So I’m may be head over heals about some of these new storage solutions. I may really believe in their functionality, their ease of use, their pizzazz, but when the rubber hits the road, they just don’t cut the mustard.
There are places they fit and there are customers that either have the infrastructure or can afford it. For those that don’t, I have the remote replication blues.
Vendors, if you are still reading I have another message for you. Customers crave long-distance VMotion. Don’t wait for Gartner or IDC to tell you on a quadrant or chart. They are screaming for it.

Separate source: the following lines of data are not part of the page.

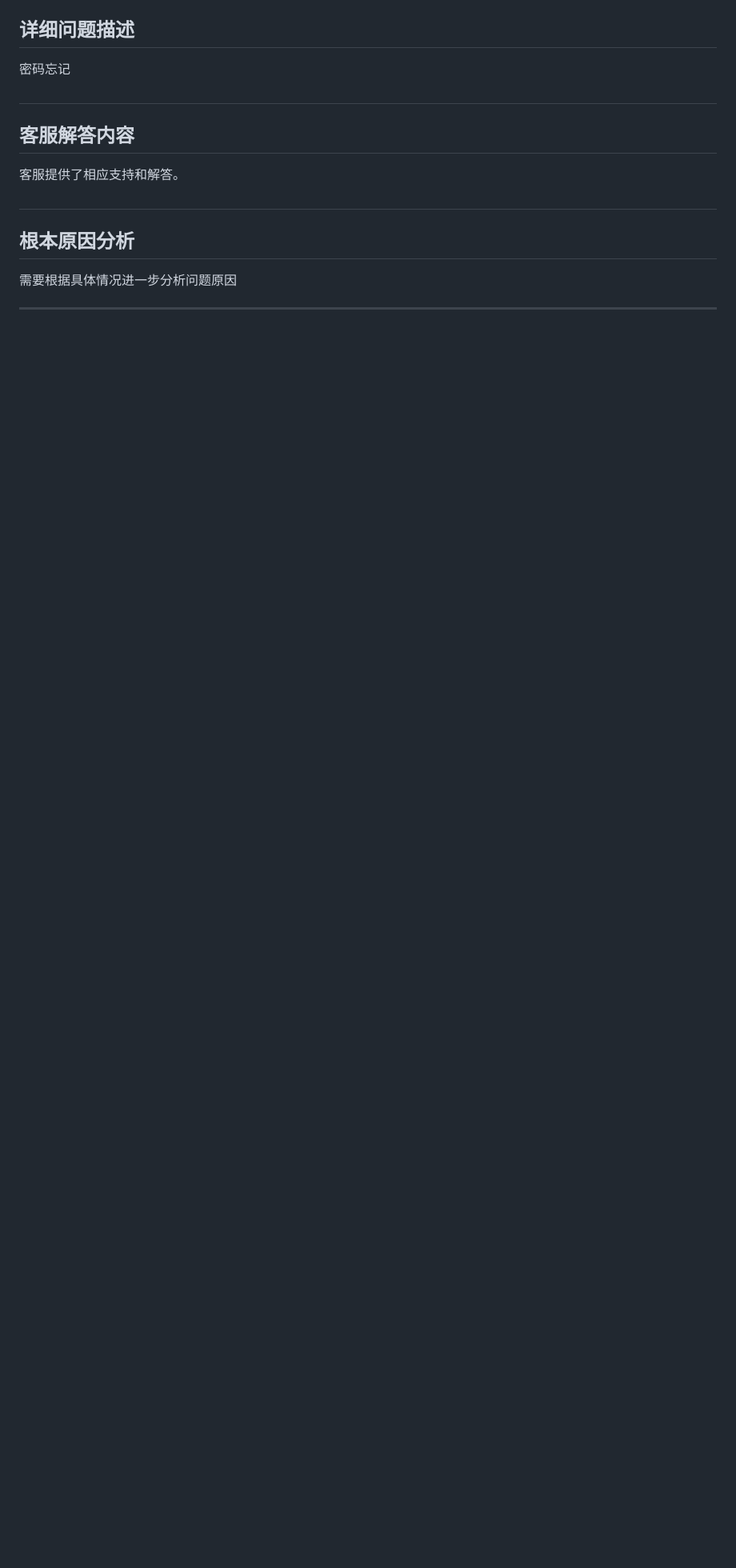
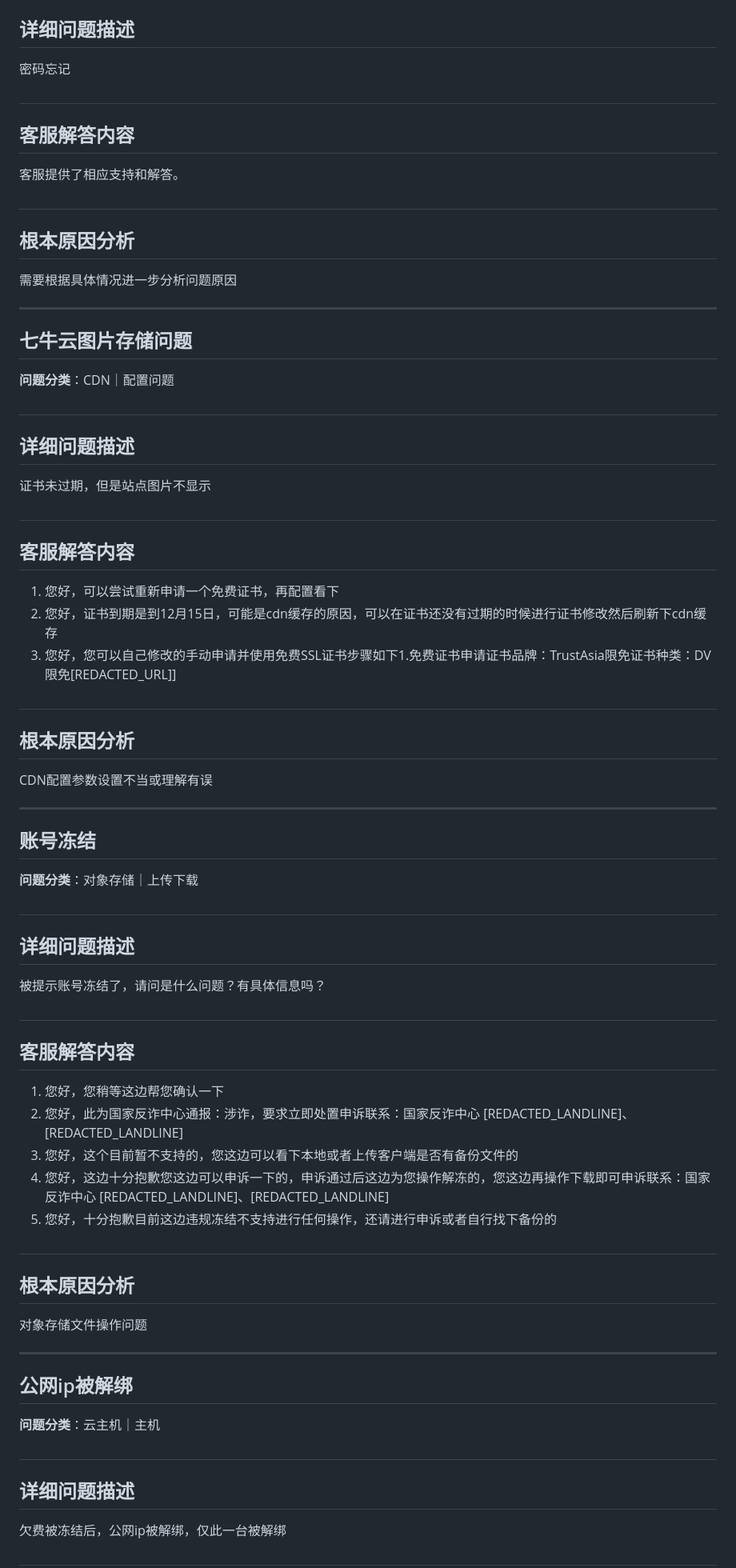
Before and after one commit to ShaoLongFei/XBot, a Markdown page: data/process_data_3.md, the part around the change. Shown at 80% size. Rendered like a GitHub page; blank space fills up the shorter version.

Commit message:
feat: 完成第 13 批数据处理 (问题 121-130)
🤖 Generated with [codeagent](https://github.com/qbox/codeagent)
Co-authored-by: xgopilot[bot] <231223108+xgopilot[bot]@users.noreply.github.com>

```diff
--- a/data/process_data_3.md
+++ b/data/process_data_3.md
@@ -584,3 +584,52 @@ CDN配置参数设置不当或理解有误
 需要根据具体情况进一步分析问题原因
 
 ---
+## 七牛云图片存储问题
+
+**问题分类**：CDN｜配置问题
+
+#
+## 详细问题描述
+证书未过期，但是站点图片不显示
+
+#
+## 客服解答内容
+1. 您好，可以尝试重新申请一个免费证书，再配置看下
+2. 您好，证书到期是到12月15日，可能是cdn缓存的原因，可以在证书还没有过期的时候进行证书修改然后刷新下cdn缓存
+3. 您好，您可以自己修改的手动申请并使用免费SSL证书步骤如下1.免费证书申请证书品牌：TrustAsia限免证书种类：DV限免[REDACTED_URL]]
+
+#
+## 根本原因分析
+CDN配置参数设置不当或理解有误
+
+---
+## 账号冻结
+
+**问题分类**：对象存储｜上传下载
+
+#
+## 详细问题描述
+被提示账号冻结了，请问是什么问题？有具体信息吗？
+
+#
+## 客服解答内容
+1. 您好，您稍等这边帮您确认一下
+2. 您好，此为国家反诈中心通报：涉诈，要求立即处置申诉联系：国家反诈中心 [REDACTED_LANDLINE]、[REDACTED_LANDLINE]
+3. 您好，这个目前暂不支持的，您这边可以看下本地或者上传客户端是否有备份文件的
+4. 您好，这边十分抱歉您这边可以申诉一下的，申诉通过后这边为您操作解冻的，您这边再操作下载即可申诉联系：国家反诈中心 [REDACTED_LANDLINE]、[REDACTED_LANDLINE]
+5. 您好，十分抱歉目前这边违规冻结不支持进行任何操作，还请进行申诉或者自行找下备份的
+
+#
+## 根本原因分析
+对象存储文件操作问题
+
+---
+## 公网ip被解绑
+
+**问题分类**：云主机｜主机
+
+#
+## 详细问题描述
+欠费被冻结后，公网ip被解绑，仅此一台被解绑
+
+#
```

I am currently evaluating hardware reference architectures from several vendors to accomplish this goal. Many fall short in one way or another, but wouldn’t take a lot of effort to fix (at least from my seat).
What I really want is a single-storage image. A stretched storage subsystem between two different geographic locations within metropolitan mirroring distance, that is 200 km circuit distance (although 400 km would be nice). I want a single WWNN between the storage cluster or grid. I’d prefer to have two nodes at location A and two nodes at location B, sharing one WWNN, appearing as one storage subsystem. I want volumes writable on both sides, kind of like EMC vPlex, NetApp MetroCluster or IBM split-node SVC. Each of these have some limitation I run into.
I want to vMotion from A to B. I want to change MPIO active/passive paths to be primary to the local controller at site A, passive to site B and flip them when I vMotion. I want to rely on vmfs to take care of my locking and coherency, which it does already. I want at least 100 km of distance. I want mirroring to be internal and transparent between the nodes of each site. I want Cisco IVR with an isolated fault-domain (transit VSAN) in-between sites. I really don’t have all of this yet.
I can get vMotion working, but there’s still a tromboning of reads or writes (due to the MPIO not being flipable). I don’t get enough node-pairs on each side. I need a quorum tie breaker. I need over 10 km. I need IVR and ISLs. I’m close, but I’m not there yet.
XIV seems close with it’s grid, but can I split the grid between locations? I think the latency (with XIV only) would kill the performance.
All that being said, the technology is doable with what I’ve got and I am designing it and building it. I may not have everything, the distance isn’t what I want here, I have one node at each location in that solution there, yadda yadda. I can do NFS (but that comes with its own issues). With FC on ESX, I likely need to do this all with ALUA. (I can’t load custom MPIO drivers, there goes Open System Hyper Swap.)
So now you see why I’ve got the Single-Storage Image MPIO blues.
Long Distance vMotion – The Holy Grail
Forget all the clouds. It’s winter here in Minnesota and it gets cloudy for weeks at a time with cold and snow. CIOs may be speaking of clouds, but IT managers, CTOs and Enterprise Architects want long-distance vMotion. Two local sites, one shared subnet, one shared single-storage image and a VMware grid with nodes at each of the two locations. Add SRDF/A, GlobalMirror, SnapMirror and I have 3 site geographic replication.
Give the people what they want: VM mobility.
Everyone I know as asking for it. People are scratching their heads. Until they get it, they will all have the Remote Replication, Single-Storage Image MPIO Blues.